Players of the game
They were quick to give a lot of the credit for their success to the defensive line, but it was the players in the Bucs secondary who played the biggest role in this victory. Jermaine Phillips and Phillip Buchanon had game-altering fourth-quarter interceptions, and it was Ronde Barber's tip of a ball in the end zone that led to a third interception. The offense only turned one of those picks into points. But it wasn't so much the points that were scored off those picks that mattered, it was the points that were prevented. Without those three plays the Bucs probably wind up losing this game.
Even Saints coach Sean Payton had to admit afterward the Bucs simply made good plays on all three occasions. Throw in the fact Phillips ranked second on the team with eight tackles and the fact Barber ranked third in tackles with seven and had two other pass breakups, and it's easy to see how this was a game decided largely by the play of the back third of the Bucs defense.
He didn't score a touchdown but rookie return man Clifton Smith did as much for the offense as anyone who did Sunday. Smith had two big returns - a punt return of 42 yards that helped set up a field goal in the first half and a kick return of 34 yards that set up Cadillac Williams' 8-yard touchdown run in the second half. Throw in a couple of other sizeable returns and Smith accounted for 158 total yards, more than any other player in the game outside of quarterbacks.
He didn't fumble either, which was an achievement in itself. Smith has had some trouble there, fumbling the ball once in each of the previous four games, but he proved again in this game he has the goods to be an instant energizer for his offense and a constant trouble spot for opponents.
We're still not sure what's going on with Joey Galloway. He played sparingly again Sunday, spending most of his time on the sideline under a long hooded raincoat. On one of the plays in which he did appear, though, he lined up wide with fellow split end Antonio Bryant on the other side of the field. That combination, dialed up by Gruden, created enough of a distraction to allow Bryant to get open down the seam, where he became the recipient of a 39-yard touchdown pass from Jeff Garcia.

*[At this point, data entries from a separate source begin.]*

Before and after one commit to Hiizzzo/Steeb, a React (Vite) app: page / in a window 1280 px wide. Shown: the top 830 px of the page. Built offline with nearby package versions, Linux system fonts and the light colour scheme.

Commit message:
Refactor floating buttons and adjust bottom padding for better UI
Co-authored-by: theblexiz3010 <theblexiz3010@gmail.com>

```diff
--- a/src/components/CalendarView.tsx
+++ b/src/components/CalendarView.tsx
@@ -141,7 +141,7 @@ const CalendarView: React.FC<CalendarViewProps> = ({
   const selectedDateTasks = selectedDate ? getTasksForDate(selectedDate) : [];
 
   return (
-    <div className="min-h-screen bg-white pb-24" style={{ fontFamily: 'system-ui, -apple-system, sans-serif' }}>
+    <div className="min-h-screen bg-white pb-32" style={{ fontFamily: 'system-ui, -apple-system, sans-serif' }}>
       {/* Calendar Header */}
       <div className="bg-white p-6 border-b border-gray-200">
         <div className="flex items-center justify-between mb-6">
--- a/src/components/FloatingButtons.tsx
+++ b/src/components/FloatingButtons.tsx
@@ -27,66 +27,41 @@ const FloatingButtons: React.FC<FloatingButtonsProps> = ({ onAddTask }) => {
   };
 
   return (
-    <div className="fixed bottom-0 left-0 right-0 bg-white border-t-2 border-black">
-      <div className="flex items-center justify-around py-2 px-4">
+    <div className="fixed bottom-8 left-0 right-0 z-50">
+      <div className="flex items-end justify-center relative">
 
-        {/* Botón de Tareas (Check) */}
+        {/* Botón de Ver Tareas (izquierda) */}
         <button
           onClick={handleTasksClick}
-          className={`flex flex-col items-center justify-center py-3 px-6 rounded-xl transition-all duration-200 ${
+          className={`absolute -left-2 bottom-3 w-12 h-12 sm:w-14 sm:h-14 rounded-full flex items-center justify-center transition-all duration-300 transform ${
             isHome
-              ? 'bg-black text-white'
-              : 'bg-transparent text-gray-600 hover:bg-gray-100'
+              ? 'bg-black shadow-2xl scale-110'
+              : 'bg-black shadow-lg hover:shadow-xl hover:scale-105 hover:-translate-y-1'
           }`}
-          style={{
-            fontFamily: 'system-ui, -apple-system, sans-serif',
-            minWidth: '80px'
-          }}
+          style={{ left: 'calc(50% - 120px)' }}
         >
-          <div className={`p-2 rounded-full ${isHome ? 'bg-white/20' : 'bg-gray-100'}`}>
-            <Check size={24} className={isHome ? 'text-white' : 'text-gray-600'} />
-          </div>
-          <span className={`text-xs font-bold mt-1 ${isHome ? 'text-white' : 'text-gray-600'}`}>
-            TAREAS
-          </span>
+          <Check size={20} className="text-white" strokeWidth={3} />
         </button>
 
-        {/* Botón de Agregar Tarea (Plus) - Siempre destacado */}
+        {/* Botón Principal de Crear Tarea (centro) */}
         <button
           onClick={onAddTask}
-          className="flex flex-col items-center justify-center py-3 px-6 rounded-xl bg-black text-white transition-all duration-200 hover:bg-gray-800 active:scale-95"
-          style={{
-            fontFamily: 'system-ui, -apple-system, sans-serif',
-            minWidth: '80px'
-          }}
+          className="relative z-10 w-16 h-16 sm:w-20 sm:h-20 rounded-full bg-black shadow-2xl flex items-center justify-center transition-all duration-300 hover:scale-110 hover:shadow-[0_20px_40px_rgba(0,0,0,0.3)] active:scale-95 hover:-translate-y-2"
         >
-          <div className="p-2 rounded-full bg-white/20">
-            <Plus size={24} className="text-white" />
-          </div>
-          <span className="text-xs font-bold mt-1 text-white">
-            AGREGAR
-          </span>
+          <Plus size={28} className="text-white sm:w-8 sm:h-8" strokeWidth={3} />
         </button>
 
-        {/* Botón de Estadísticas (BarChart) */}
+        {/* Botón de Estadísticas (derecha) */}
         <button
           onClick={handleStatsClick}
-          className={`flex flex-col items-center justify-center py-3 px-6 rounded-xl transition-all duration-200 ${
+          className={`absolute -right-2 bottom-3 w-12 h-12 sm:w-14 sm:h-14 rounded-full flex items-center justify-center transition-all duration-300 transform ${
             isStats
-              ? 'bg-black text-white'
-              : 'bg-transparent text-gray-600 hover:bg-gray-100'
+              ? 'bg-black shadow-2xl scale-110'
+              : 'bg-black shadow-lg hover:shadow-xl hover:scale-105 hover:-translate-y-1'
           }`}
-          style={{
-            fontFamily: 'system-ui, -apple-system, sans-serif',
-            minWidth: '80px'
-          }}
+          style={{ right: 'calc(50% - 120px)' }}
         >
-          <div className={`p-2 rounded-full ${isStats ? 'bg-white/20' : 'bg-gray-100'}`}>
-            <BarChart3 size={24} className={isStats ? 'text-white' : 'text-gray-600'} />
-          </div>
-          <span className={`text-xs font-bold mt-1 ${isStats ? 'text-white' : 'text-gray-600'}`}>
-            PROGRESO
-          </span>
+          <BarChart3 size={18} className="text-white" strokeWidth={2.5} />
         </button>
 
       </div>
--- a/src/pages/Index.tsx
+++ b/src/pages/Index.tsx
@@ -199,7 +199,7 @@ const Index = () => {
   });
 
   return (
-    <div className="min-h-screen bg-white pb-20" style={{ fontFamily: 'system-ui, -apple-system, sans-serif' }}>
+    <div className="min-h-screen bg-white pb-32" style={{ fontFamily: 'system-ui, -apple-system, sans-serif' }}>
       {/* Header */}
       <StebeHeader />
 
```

After the play, Garcia ran over to the sideline and slapped Gruden on the butt in excitement about the play, which proved two things. The Bucs can successfully take chances deep downfield and they can get Galloway and Bryant on the field at the same time.
The official record will forever show it was Cato June who intercepted Drew Brees in the end zone on a second-and-2 play in the third quarter. Without Ronde Barber, however, June never makes that interception. Barber read the play off the snap and ran stride for stride into the end zone with intended receiver Jeremy Shockey.

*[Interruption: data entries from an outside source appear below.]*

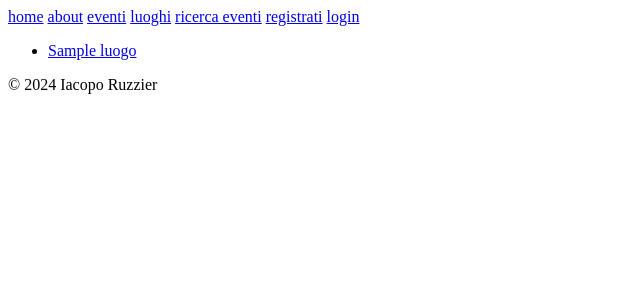
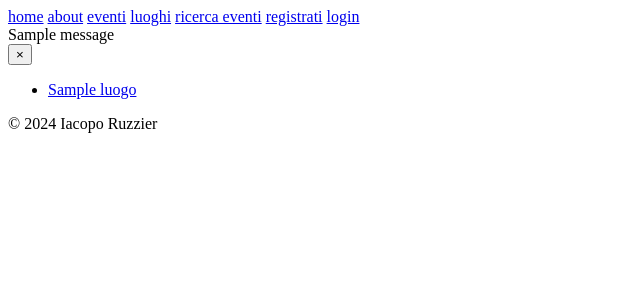
Before and after one commit to Hoolywear/tec_folklore_prj, a Django app: page /eventi/luoghi/ in a window 1280 px wide. Shown: the top 300 px of the page, without its empty margins (0-640 px from the left). Run offline with Django 4.2, Linux system fonts and the light colour scheme; tables that the repository leaves empty hold one stand-in row (values such as "Sample post"); one stand-in notice (Sample message) is shown.

Commit message:
added message display in base.html

```diff
--- a/templates/base.html
+++ b/templates/base.html
@@ -13,6 +13,16 @@
 {% block header %}
     {% include 'header.html' %}
 {% endblock %}
+{% if messages %}
+  <div class="alert alert-dismissible" role="alert">
+    {% for message in messages %}
+      <div class="alert alert-{{ message.tags }}">{{ message }}</div>
+    {% endfor %}
+    <button type="button" class="close" data-dismiss="alert" aria-label="Close">
+      <span aria-hidden="true">&times;</span>
+    </button>
+  </div>
+{% endif %}
 {% block content %}
     <h1>This content should be replaced</h1>
 {% endblock %}
```
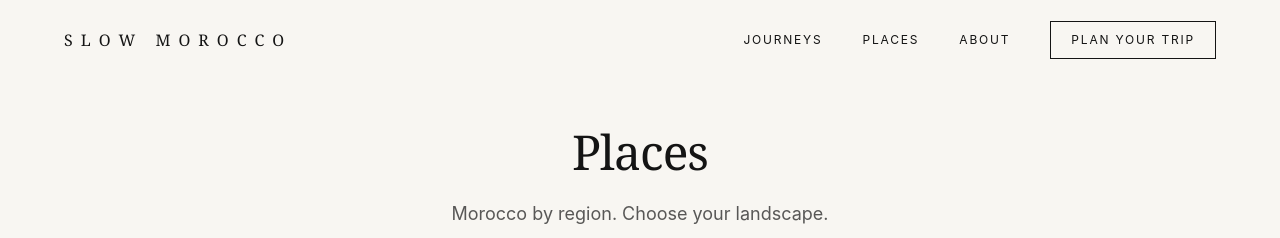
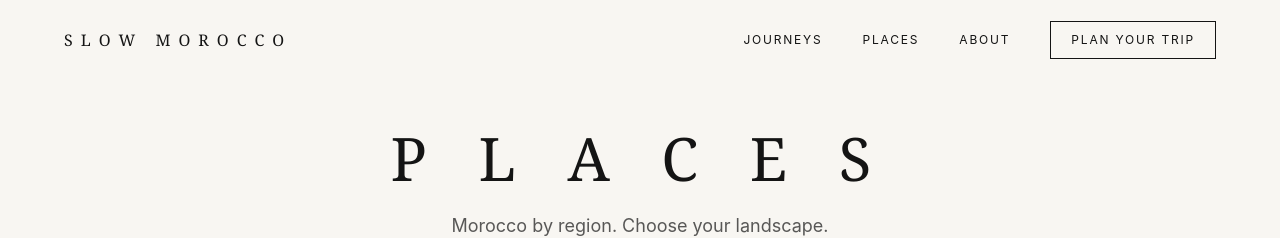
Before and after one commit to indigoandlavender/slow-morocco-website, a Next.js app: page /places in a window 1280 px wide. Shown: the top 238 px of the page. Built offline with nearby package versions, Linux system fonts and the light colour scheme; no server answers.

Commit message:
Add files via upload

```diff
--- a/app/places/[region]/page.tsx
+++ b/app/places/[region]/page.tsx
@@ -138,12 +138,12 @@ export default async function RegionPage({ params }: PageProps) {
           </nav>
 
           <div className="text-center">
-            <h1 className="font-display text-4xl md:text-5xl text-foreground mb-6">
-              {region.title}
+            <h1 className="font-serif text-4xl md:text-5xl lg:text-6xl tracking-[0.3em] text-foreground mb-6 uppercase">
+              {region.title.split('').join(' ')}
             </h1>
-            {region.description && (
+            {region.subtitle && (
               <p className="text-foreground/70 text-lg max-w-2xl mx-auto">
-                {region.description}
+                {region.subtitle}
               </p>
             )}
           </div>
--- a/app/places/page.tsx
+++ b/app/places/page.tsx
@@ -63,8 +63,8 @@ export default async function PlacesPage() {
       {/* Header */}
       <section className="pt-32 pb-16 px-6">
         <div className="max-w-4xl mx-auto text-center">
-          <h1 className="font-display text-4xl md:text-5xl text-foreground mb-6">
-            Places
+          <h1 className="font-serif text-4xl md:text-5xl lg:text-6xl tracking-[0.3em] text-foreground mb-6">
+            P L A C E S
           </h1>
           <p className="text-foreground/70 text-lg max-w-2xl mx-auto">
             Morocco by region. Choose your landscape.
```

Timing his leap perfectly, Barber jumped up just as the ball was reaching Shockey and slapped it away from its intended target and into June's hands. Barber said afterward he still couldn't figure out how he didn't get his other hand up to make the interception himself. In this case he didn't need another hand, he had June's.

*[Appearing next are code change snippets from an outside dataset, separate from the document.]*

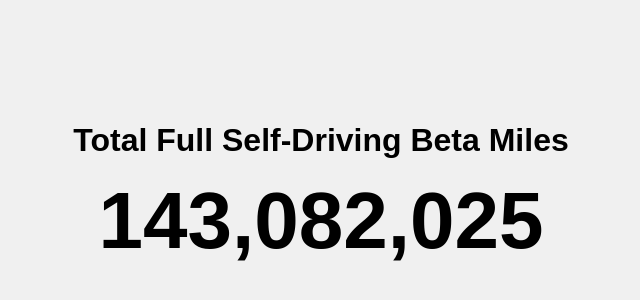
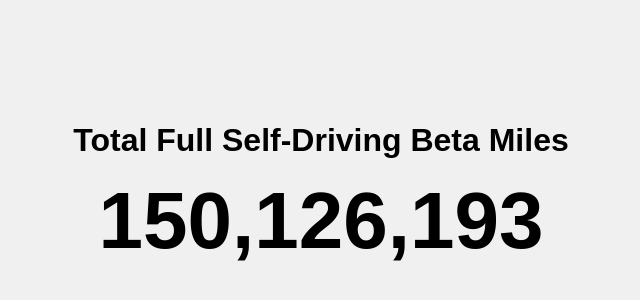
Before and after one commit to omarqazi/fsdmiles.com, a plain HTML site: page www/index.html in a window 1280 px wide. Shown: the part 216-516 px from the top of the page, without its empty margins (319-959 px from the left). Drawn offline with Linux system fonts and the light colour scheme.

Commit message:
updated with latest counts

```diff
--- a/www/index.html
+++ b/www/index.html
@@ -9,6 +9,6 @@
 </head>
 <body>
     <h1>Total Full Self-Driving Beta Miles</h1>
-    <div id="miles-counter" class="counter">130,000,000</div>
+    <div id="miles-counter" class="counter">150,000,000</div>
 </body>
 </html>
--- a/www/script.js
+++ b/www/script.js
@@ -1,6 +1,6 @@
-const startMiles = 130000000.0;
-const startDateString = "2023-04-06T20:00:00Z";
-const milesPerDay = 1000000.0;
+const startMiles = 150000000.0;
+const startDateString = "2023-04-19T20:00:00Z";
+const milesPerDay = 1538461.0;
 
 function getMilesPerSecond(milesPerDay) {
   const secondsInADay = 24 * 60 * 60;
```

Crunching the numbers
This game marked the seventh time this year the Bucs have surrendered the first score. The Bucs, however, are 6-1 in those games. ... The victory was the 100th of Coach Jon Gruden's NFL career. At 45 years, 105 days old, Gruden became the third-youngest head coach to reach 100 NFL wins. Only John Madden and Bill Cowher reached the mark sooner. ... The last time the Bucs were 9-3 after 12 games was in 2002, the year they won the Super Bowl. ... WR Antonio Bryant led the Bucs with three receptions and 63 receiving yards. It was the seventh time this season he's led or tied for the lead in both receptions and receiving yards. ... Cato June's interception was his second as a Buccaneer, while Jermaine Phillips and Phillip Buchanon each recorded their second interception of the season.
DT Jovan Haye went down with a knee injury early in the second quarter and did not return. He spent most of the second half limping around on the sideline. He was replaced by Ryan Sims, who turned in several big plays, including a key pressure of Saints quarterback Drew Brees.
The defense will get all the headlines off this victory, but the offense played just as big a part in it and deserves an equal share of the credit. Led by a ground attack that returned to life and gained an average of 4.4 yards per carry, the Bucs held on to the ball for more than 29 minutes and limited New Orleans' possessions and scoring chances. That was a big part of the Bucs' game plan and they executed it to near perfection.
They still didn't move the ball inside the red zone the way they need to, but in this case that's nitpicking. On a day when the defense and special teams didn't contribute a great deal on the scoreboard, the offense produced enough to beat one of the league's true offensive juggernauts.
Roy Cummings, The Tampa Tribune 1 December 2008